Next-generation energy storage technology companies redT and Avalon have merged to form Invinity Energy Systems, to further develop vanadium flow technology as a competitor to the lithium-ion (Li-ion) designs that have come to dominate the market as the global renewables build-out gathers pace.
Invinity believes its battery design, based around a non-flammable, liquid electrolyte held in tanks within a self-contained module, which has a 20-25 year operating life and does not degrade as fast as conventional batteries, will be “well suited to heavy-duty, daily use” storing solar and wind power production.
“The merged company will be a world leader in flow batteries,” said Invinity CEO Larry Zulch. “This gives us the platform to compete head-to-head against incumbent Li-ion giants, and in so doing prove that our robust, safe, non-degrading energy storage solutions are the best option for delivering the world’s ambitious decarbonisation targets.”
Chief commercial officer Matt Harper added: “ Invinity combines the best of British [London,UK-based redT] and North American [Vancouver, Canada-based Avalon] flow battery expertise. By uniting the strengths of the two businesses under one brand, we can realise the huge potential of this game-changing energy storage technology and unlock significant commercial opportunities worldwide.”
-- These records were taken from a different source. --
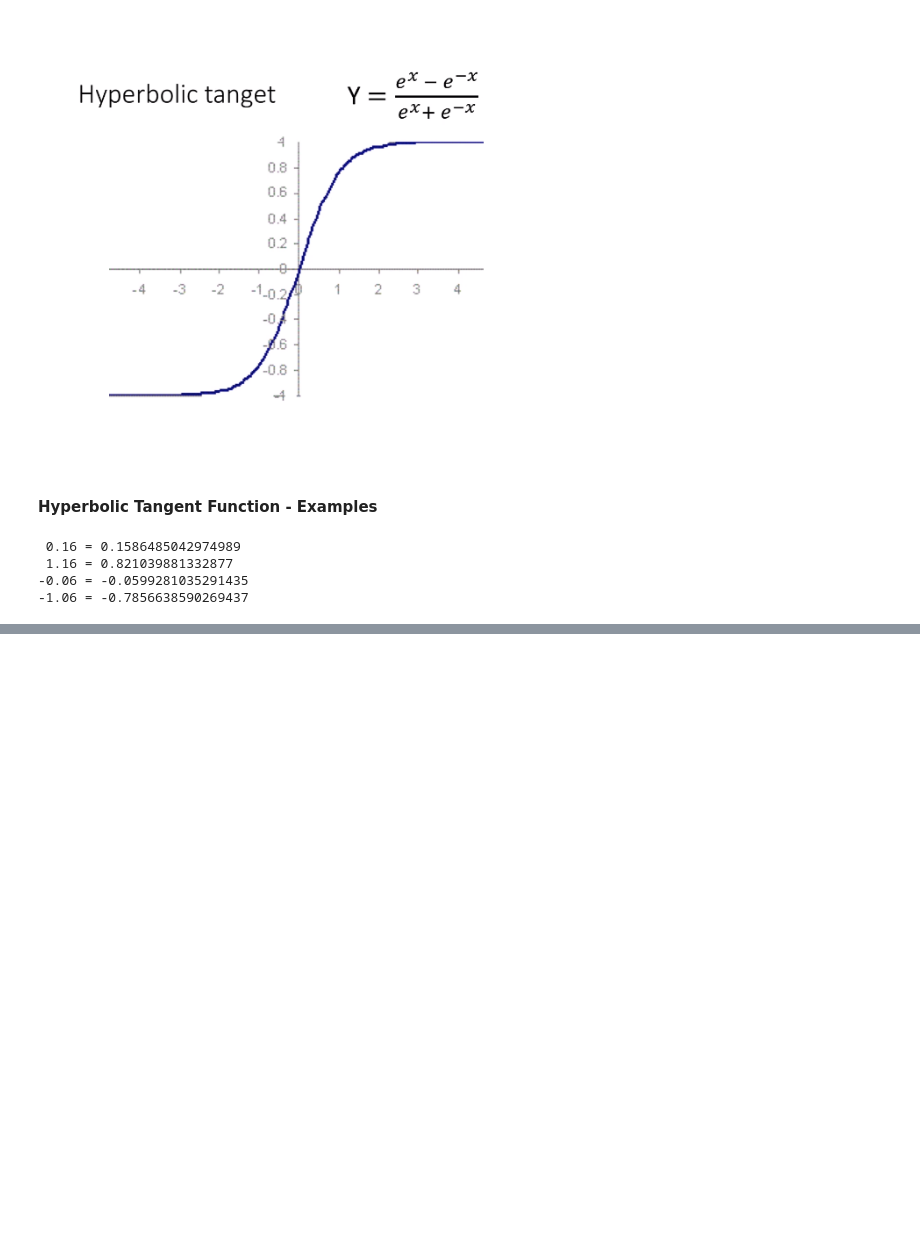
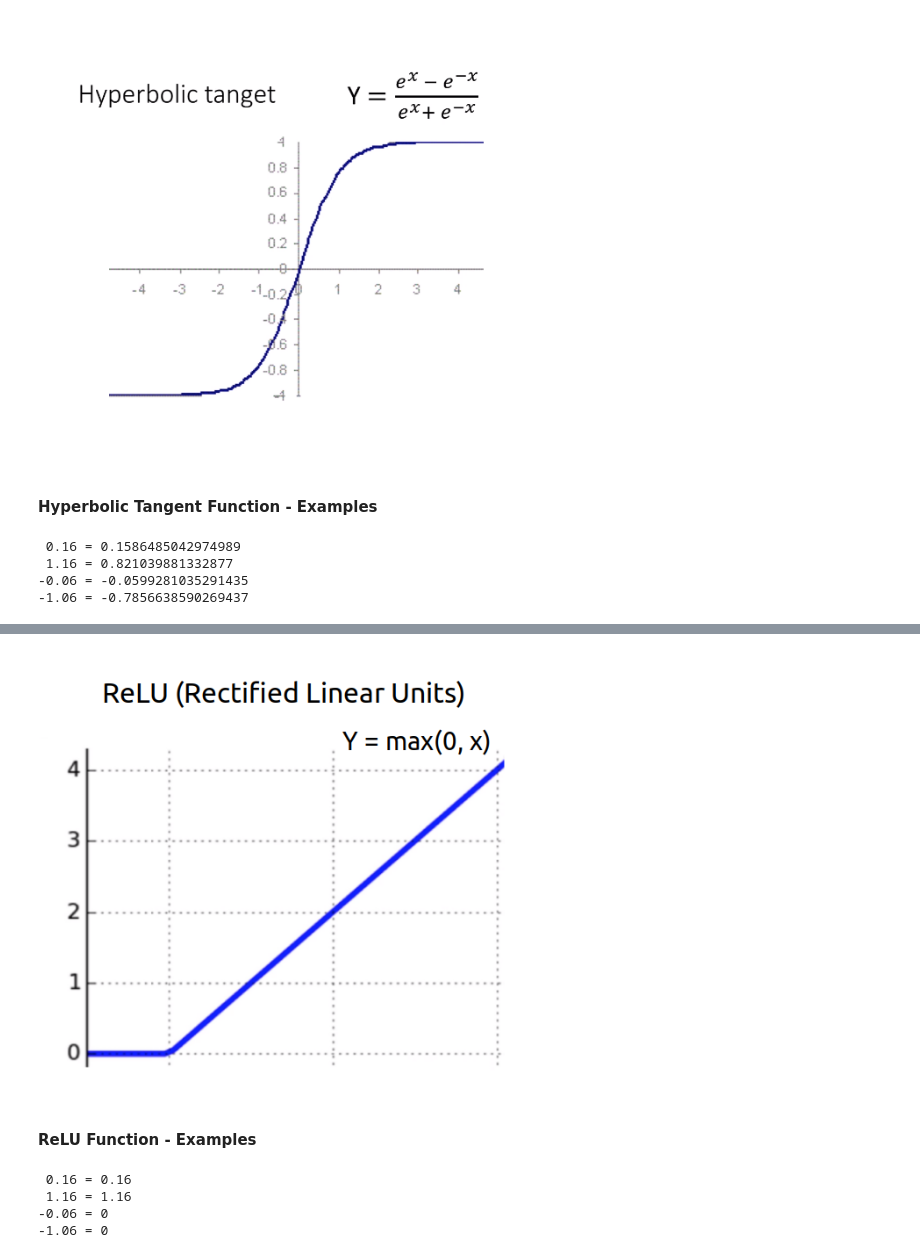
Before and after one commit to edilson-silva/ml-tips, a Jupyter notebook: basic/activation_functions.ipynb, the cells around one changed output, grey strips where cells are left out. Drawn from its saved outputs; the diff is of its cells as text; code cells hidden in the pictures; blank space fills up the shorter version.

Commit message:
basic (activation functions): Added explanations and examples for ReLU function

```diff
--- a/basic/activation_functions.ipynb
+++ b/basic/activation_functions.ipynb
@@ -73,0 +81,4 @@ print(f'-1.06 = {hyperbolic_tangent_function(-1.06)}')
+# %%
+display_image('images/relu_function.png')
+# %% [output]
+[figure, added]
@@ -73,0 +88,12 @@ print(f'-1.06 = {hyperbolic_tangent_function(-1.06)}')
+# %% [markdown]
+#### ReLU Function - Examples
+# %%
+print(f' 0.16 = {relu_function(0.16)}')
+print(f' 1.16 = {relu_function(1.16)}')
+print(f'-0.06 = {relu_function(-0.06)}')
+print(f'-1.06 = {relu_function(-1.06)}')
+# %% [output]
+ 0.16 = 0.16
+ 1.16 = 1.16
+-0.06 = 0
+-1.06 = 0
```
Also changed, not shown: parts of 2 cells of this notebook, 1 other file.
Invinity, which will be headquartered in the UK and Canada with regional presence in the US, South Africa and China, is eyeing a global energy storage market forecast for some $70bn in new investment by 2024, and which could grow into a $4.3bn sector by 2028.
Alongside a portfolio of more than 40 flow battery energy storage projects worldwide, the merged company has a development pipeline that includes supplying vanadium flow batteries for Britain’s £50m Energy Superhub Oxford .
Though Li-ion batteries have come to monopolise the energy storage markets in recent years, other technologies based on vanadium flow, liquid air, and hydrogen have been making in-roads to a market Bloomberg New Energy Finance forecast will grow 122-fold from 9GW/17GWh in 2018 to over 1TW/850GWh by 2040.
New battery chemistries were picked out alongside high-temperature heat pumps and green hydrogen by international energy consultancy DNV GL to lead the ‘second phase’ energy transition technologies that will build on the ongoing wind- and solar-powered shift.